The ‘beyond smart’ digital city is changing the rules on economics, governance and urban planning: it is also changing the rules on working and living. The focus of the ‘smart city’ is basically to improve existing cities: but the ‘beyond smart’ city could be a completely different kind of system.
The implications for spatial development and urban governance are hard to predict. But it seems likely that urban areas could be much more fluid, as the boundaries between work leisure and many other activities are mixed up: new patterns of polarization could emerge, by income, lifestyle, culture etc. Small towns and rural areas could also be more mixed, as previous home-work-service structures are changed.
Synergies envision #2: ‘Somewhere versus anywhere’
Economic forces, popular demand, changing lifestyles, service innovation, & government ambiguity, are each combining. The combination is pushing towards ad-hoc low density urban sprawl. There is much policy and guidance from planners, and from researchers, but the forces pushing outwards are very powerful. There are some interesting options:
- Stronger regulation and incentives for all stakeholders, for high-density poly-centric development
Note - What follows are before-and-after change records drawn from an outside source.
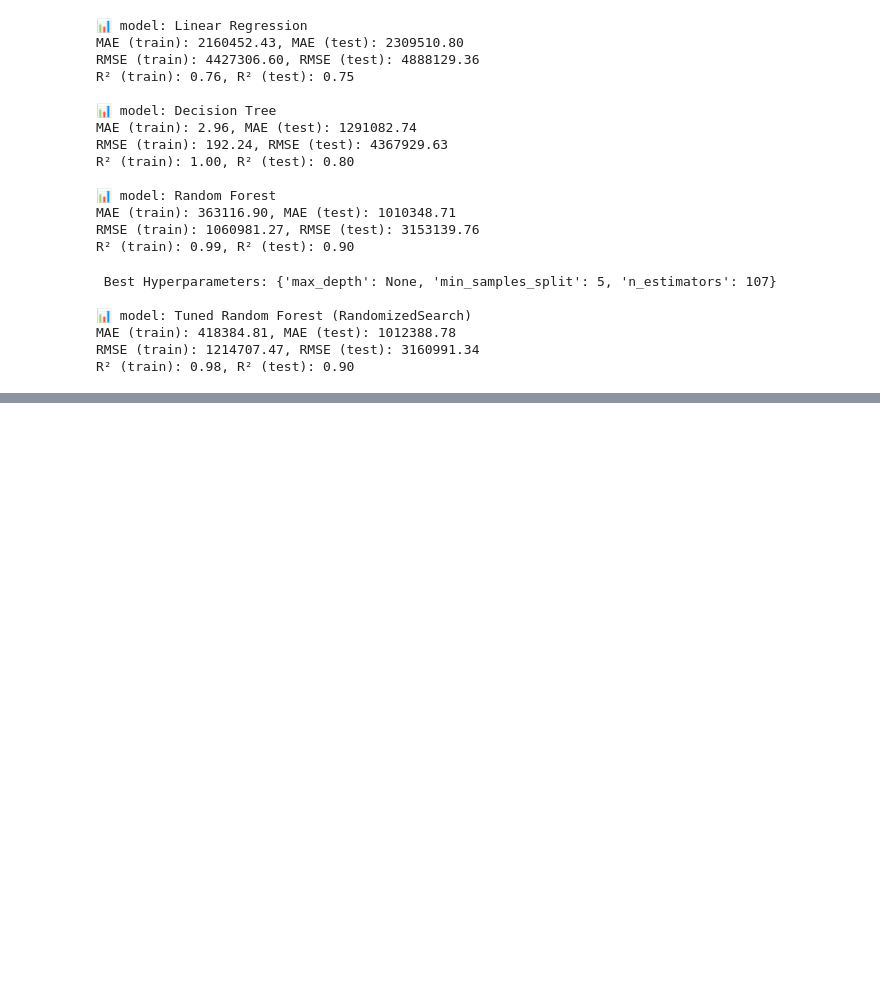
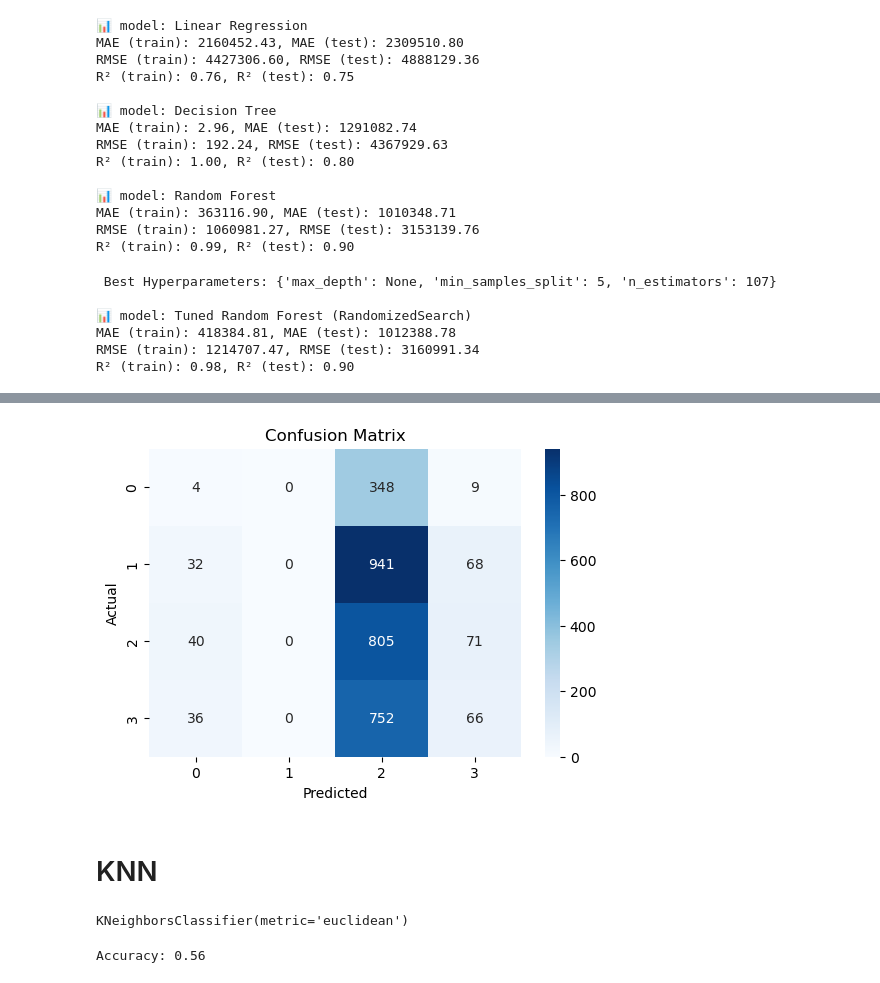
Before and after one commit to jumanah119/Usecase-7, a Jupyter notebook: EDA explain template.ipynb, the cells around one changed output, grey strips where cells are left out. Drawn from its saved outputs; the diff is of its cells as text; code cells hidden in the pictures; blank space fills up the shorter version.

```diff
--- a/EDA explain template.ipynb
+++ b/EDA explain template.ipynb
@@ -563,0 +607,10 @@ R² (train): 0.98, R² (test): 0.90
+# %%
+X = Football_Players[features]
+y = Football_Players[target]
+# %%
+# Splitting the dataset into training and testing sets with stratification to maintain class balance
+X_train, X_test, y_train, y_test = train_test_split(X, y, test_size=0.3, stratify=y, random_state=42)
+# %%
+# Training SVM Model without PCA for faster processing
+svm_model = SVC(kernel='linear', max_iter=1000)  # Removed dual=False
+svm_model.fit(X_train, y_train)
@@ -563,0 +619,4 @@ R² (train): 0.98, R² (test): 0.90
+# %%
+# Evaluating the Model
+# Making predictions
+y_pred = svm_model.predict(X_test)
@@ -563,0 +645,12 @@ R² (train): 0.98, R² (test): 0.90
+# %%
+# Displaying confusion matrix
+plt.figure(figsize=(6,4))
+sns.heatmap(confusion_matrix(y_test, y_pred), annot=True, fmt='d', cmap='Blues')
+plt.xlabel('Predicted')
+plt.ylabel('Actual')
+plt.title('Confusion Matrix')
+plt.show()
+# %% [output]
+[figure, added]
+# %% [markdown]
+# KNN
@@ -563,0 +671,7 @@ R² (train): 0.98, R² (test): 0.90
+# %%
+# Training KNN Model with optimized parameters
+from sklearn.neighbors import KNeighborsClassifier
+knn_model = KNeighborsClassifier(n_neighbors=5, metric='euclidean')  # Using 5 neighbors with Euclidean distance
+knn_model.fit(X_train, y_train)
+# %% [output]
+KNeighborsClassifier(metric='euclidean')
@@ -563,0 +682,6 @@ R² (train): 0.98, R² (test): 0.90
+# %%
+# Checking accuracy
+accuracy = accuracy_score(y_test, y_pred)
+print(f'Accuracy: {accuracy:.2f}')
+# %% [output]
+Accuracy: 0.56
```
Also changed, not shown: parts of 36 cells of this notebook.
- Change in policy to work with the low-density development – i.e. accept the reality and improve it
- Anticipate technology changes which might bridge the gap – e.g. zero carbon demand-response transport: distributed virtual public services: social network
Synergies envision #3: ‘beyond the technO-ZONE’
‘Mind the gap’ – in the emerging Urban Nexus, it seems we have too little knowledge / too much / wrong kind of knowledge. The question is how to share knowledge between MALPE policymakers / experts / citizens / other organizations? If we do nothing, cities will lose green areas, small towns will decline, large cities will sprawl. Some emerging ideas are coming from organization studies, public service models etc.
Synergies envision #4: ‘metro-village living’
City-Business-Citizen – ‘CBC’ – brings a new insight into the ‘relational city’ or ‘urban co-landscape’. People follow jobs, or jobs follow people: – but people also follow communities and places which have meaning. The rapid urbanization / peri-urbanization trend is not just a simple technical change, but has big effects on people’s lives and families, which may have unexpected outcomes. One direction is the tech-enabled globalized multi-locality of endless work/life combinations. Another direction may be the nature-enabled, localized, semi-rural communities, which keep their links to the past, while serving the needs of the future. Good local government knows this already, but may need to re-invent it for future challenges.